Top of Data supplied

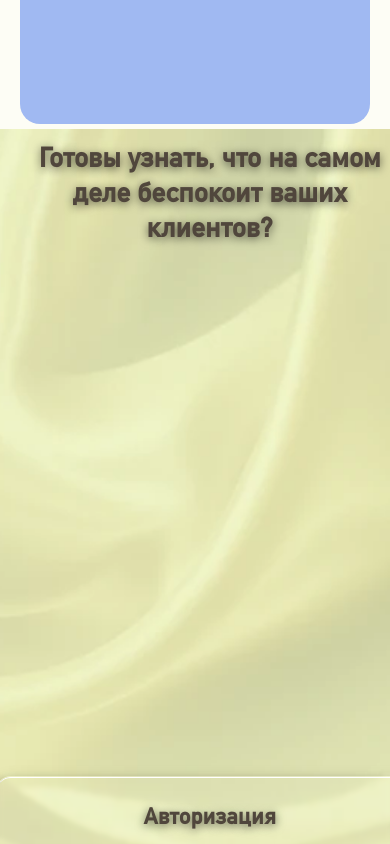
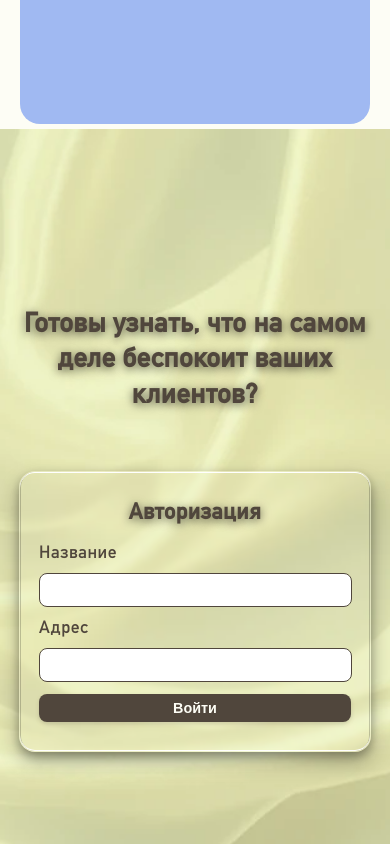
Before and after one commit to HasanovTimur9/review-analysis, a React (Vite) app in the folder frontend/frontend-review-analysis/: page / in a window 390 px wide. Shown: the part 5120-5964 px from the top of the page. Built offline with nearby package versions, Linux system fonts and the light colour scheme.

Commit message:
Адаптивность

```diff
--- a/frontend/frontend-review-analysis/src/styles/LoginPage.css
+++ b/frontend/frontend-review-analysis/src/styles/LoginPage.css
@@ -10,8 +10,7 @@ h1 {
 }
 
 /* Все подписи к полям */
-.login-label,
-label {
+.login-label {
     display: block;
     font-weight: 700;
     font-size: 1.05rem;
@@ -20,6 +19,9 @@ label {
     color: var(--color-brown);
 }
 
+.login-section {
+    overflow-x: hidden;
+}
 .login-container {
     min-height: 100vh;
     display: flex;
@@ -61,7 +63,6 @@ label {
     border-radius: 1.5rem;
     background: rgba(255, 255, 255, 0.05);
     backdrop-filter: blur(0.125rem);
-    -webkit-backdrop-filter: blur(1.25rem);
     overflow: hidden;
 
     /* Основная "стеклянная" рамка + белая подсветка сверху/снизу */
@@ -81,28 +82,22 @@ label {
 .login-box::before {
     content: '';
     position: absolute;
-    left: 0.75rem; right: 0.75rem;
+    left: 0.75rem;
+    right: 0.75rem;
     top: 0;
     height: 0.0625rem;
-    background: linear-gradient(90deg,
-    transparent,
-    rgba(255, 255, 255, 0.8),
-    transparent
-    );
+    background: linear-gradient(90deg, transparent, rgba(255, 255, 255, 0.8), transparent);
     border-radius: 0.0625rem;
 }
 
 .login-box::after {
     content: '';
     position: absolute;
-    left: 0.75rem; right: 0.75rem;
+    left: 0.75rem;
+    right: 0.75rem;
     bottom: 0;
     height: 0.0625rem;
-    background: linear-gradient(90deg,
-    transparent,
-    rgba(255, 255, 255, 0.6),
-    transparent
-    );
+    background: linear-gradient(90deg, transparent, rgba(255, 255, 255, 0.6), transparent);
 }
 
 .login-title {
@@ -120,7 +115,7 @@ label {
 }
 
 .login-input {
-    width: 94%;
+    width: 100%;
     padding: 0.75rem;
     border: 0.0625rem solid var(--color-brown);
     border-radius: 0.75rem;
@@ -195,13 +190,13 @@ label {
         margin-bottom: 1.3rem;
     }
 
-    .login-label,
-    label {
+    .login-label {
         font-size: 1rem;
         margin-bottom: 0.5rem;
     }
 
     .login-input {
+        width: 96%;
         padding: 0.45rem;
         margin-bottom: 0.9rem;
     }
@@ -209,6 +204,19 @@ label {
 
 /* Большие мобильные (481px - 767px) */
 @media (max-width: 47.9375rem) {
+    .login-box {
+        max-width: 80%;
+        padding: 2rem 1.5rem;
+        border-radius: 1.125rem;
+        margin: 2.5rem;
+    }
+
+    .login-box::before,
+    .login-box::after {
+        left: 1.5rem;
+        right: 1.5rem;
+    }
+
     .login-container {
         align-items: flex-start;
         min-height: 100vh;
@@ -228,11 +236,10 @@ label {
     }
 
     .login-box {
-        max-width: 100%;
+        max-width: 80%;
         padding: 2rem 1.5rem;
         border-radius: 1.125rem;
         margin: 2.5rem;
-        transform: translateY(13.4375rem);
     }
 
     .login-title {
@@ -240,14 +247,13 @@ label {
         margin-bottom: 1.2rem;
     }
 
-    .login-label,
-    label {
+    .login-label {
         font-size: 0.95rem;
         margin-bottom: 0.45rem;
     }
 
     .login-input {
-        width: 94%;
+        width: 96%;
         padding: 0.4rem;
         margin-bottom: 0.8rem;
         border-radius: 0.6rem;
@@ -266,10 +272,6 @@ label {
 
 /* Мобильные (320px - 480px) */
 @media (max-width: 30rem) {
-    .login-container {
-        padding: 0.9375rem;
-    }
-
     .login-container-title {
         font-size: 1.7rem;
         margin-bottom: 1rem;
@@ -285,7 +287,12 @@ label {
     .login-box {
         padding: 1.8rem 1.2rem;
         border-radius: 1rem;
-        margin: 18.4375rem 0;
+    }
+
+    .login-box::before,
+    .login-box::after {
+        left: 1.2rem;
+        right: 1.2rem;
     }
 
     .login-title {
@@ -293,14 +300,12 @@ label {
         margin-bottom: 1rem;
     }
 
-    .login-label,
-    label {
+    .login-label {
         font-size: 0.9rem;
         margin-bottom: 0.4rem;
     }
 
     .login-input {
-        width: 93%;
         padding: 0.35rem;
         margin-bottom: 0.7rem;
         border-radius: 0.5rem;
@@ -315,12 +320,6 @@ label {
     .login-error {
         font-size: 0.75rem;
         margin-bottom: 0.7rem;
-    }
-
-    .login-box::before,
-    .login-box::after {
-        left: 0.5rem;
-        right: 0.5rem;
     }
 }
 
@@ -341,19 +340,23 @@ label {
         border-radius: 0.875rem;
     }
 
+    .login-box::before,
+    .login-box::after {
+        left: 1rem;
+        right: 1rem;
+    }
+
     .login-title {
         font-size: 1.3rem;
         margin-bottom: 0.8rem;
     }
 
-    .login-label,
-    label {
+    .login-label {
         font-size: 0.85rem;
         margin-bottom: 0.35rem;
     }
 
     .login-input {
-        width: 92%;
         padding: 0.3rem;
         margin-bottom: 0.6rem;
     }
@@ -376,6 +379,12 @@ label {
         margin: 0.625rem 0;
         padding: 1.5rem 1.5rem;
         max-width: 25rem;
+    }
+
+    .login-box::before,
+    .login-box::after {
+        left: 1.5rem;
+        right: 1.5rem;
     }
 
     .login-title,
@@ -414,18 +423,6 @@ label {
 
     .login-box {
         margin: 5rem 0;
-    }
-}
-
-/* Поддержка темной темы */
-@media (prefers-color-scheme: dark) {
-    .login-input {
-        background: rgba(255, 255, 255, 0.9);
-        color: #000;
-    }
-
-    .login-input::placeholder {
-        color: rgba(0, 0, 0, 0.6);
     }
 }
 
```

Bottom of Data supplied

Exercise description
Report each line in the data that holds the word "size".

Task answer
     font-size: 1.05rem;
         font-size: 1rem;
         font-size: 0.95rem;
         font-size: 1.7rem;
         font-size: 0.9rem;
         font-size: 0.75rem;
         font-size: 1.3rem;
         font-size: 0.85rem;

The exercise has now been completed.